“I am the vine, you are the branches. He who abides in Me, and I in him, bears much fruit; for without Me you can do nothing” (John 15:5 NKJV)

From: May 26, 2015

The abiding life begins with salvation, yet here in John 15, Jesus is speaking of the abundant life that becomes evident as we continue to abide in Him. We understand that our salvation is accomplished by Christ and by no effort of our own. Yet, after receiving this salvation through faith, we often attempt to live the Christian life by our own self-effort. But just as we are saved by grace through faith, so shall we continue to live by “abiding” in God’s grace through faith. Wherever we are not exhibiting love, joy peace, patience, kindness, goodness, faithfulness, gentleness and self-control, in that very place we are not abiding in Christ. Abiding, we rest in Christ, drawing on His life-giving power and presence even in the midst of life’s storms. We are not called to imitate Christ, but to abide in Him, so that His life is manifest in ours.

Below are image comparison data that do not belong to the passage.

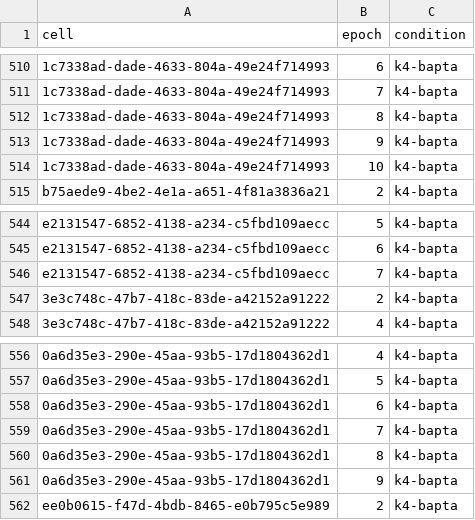
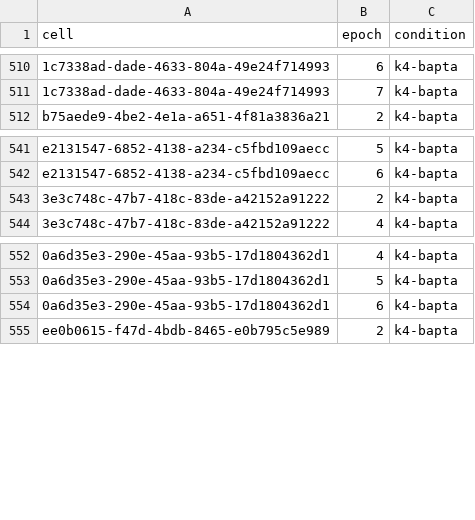
Before and after one commit to melizalab/cm_plasticity, a CSV file: inputs/plasticity_epochs.csv, drawn as a sheet; only a part is shown, gaps mark what is left out; the diff names each change by its address in the sheet, - before the commit and + after, or states it on an @@ line.

Commit message:
remove bad epochs (failed Rs)

```diff
--- a/inputs/plasticity_epochs.csv
+++ b/inputs/plasticity_epochs.csv
-row 512: 1c7338ad-dade-4633-804a-49e24f714993 | 8 | k4-bapta
-row 513: 1c7338ad-dade-4633-804a-49e24f714993 | 9 | k4-bapta
-row 514: 1c7338ad-dade-4633-804a-49e24f714993 | 10 | k4-bapta
-row 546: e2131547-6852-4138-a234-c5fbd109aecc | 7 | k4-bapta
-row 559: 0a6d35e3-290e-45aa-93b5-17d1804362d1 | 7 | k4-bapta
-row 560: 0a6d35e3-290e-45aa-93b5-17d1804362d1 | 8 | k4-bapta
-row 561: 0a6d35e3-290e-45aa-93b5-17d1804362d1 | 9 | k4-bapta
```
Also changed, not shown: 1 other file.
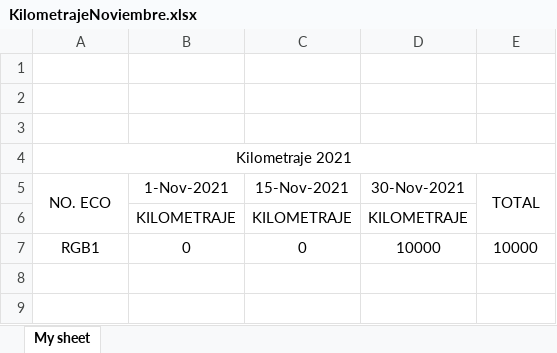
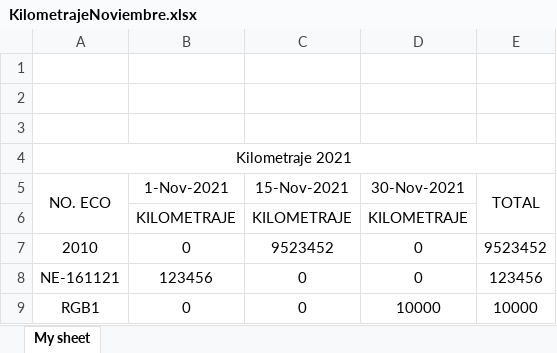
Before and after one commit to Hdez96/TTB012_MB, an Excel workbook: BackEnd/Documents/Kilometraje/KilometrajeNoviembre.xlsx, sheet My sheet, drawn as a sheet; values as stored, in another font and other column widths than the file's, no borders; charts and pictures not drawn; the diff names each change by its address in the sheet, - before the commit and + after, or states it on an @@ line.

```diff
--- a/BackEnd/Documents/Kilometraje/KilometrajeNoviembre.xlsx (sheet My sheet)
+++ b/BackEnd/Documents/Kilometraje/KilometrajeNoviembre.xlsx (sheet My sheet)
+row 7: 2010 | 0 | 9523452 | 0 | 9523452
+row 8: NE-161121 | 123456 | 0 | 0 | 123456
```
Also changed, not shown: charts or pictures, BackEnd/Documents/ConsumoMantenimiento/Consumo-y-Mantenimiento-EmpresasNoviembre.xlsx, 24 other files.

“Your promise revives me; it comforts me in all my troubles” (Psalm 119:50 NLT)

From: May 26, 2014

Psalm 119 is not only the longest psalm. It is the longest chapter in the Bible. It is an acrostic poem with 22 stanzas based on the Hebrew alphabet. This verse is found in the stanza beginning with Hebrew’s 7th letter “zayin.” It speaks of God’s “promise” which comforts the psalmist in his troubles. It doesn’t name which promise. It could be one of many. Psalm 119 is an anthem to God’s Word. It celebrates his laws, promises, statutes, words, decrees, etc. (and many other synonyms for “word.” How many can you find?). When I feel troubled, I often find solace in God’s promises. The Lord is a promise-making and a promise-keeping God. I meditate on his promises and find comfort there. Today, I am encouraged by his promise to always be with us, even until the end of the age. If I have his presence, I have him and all his promises too.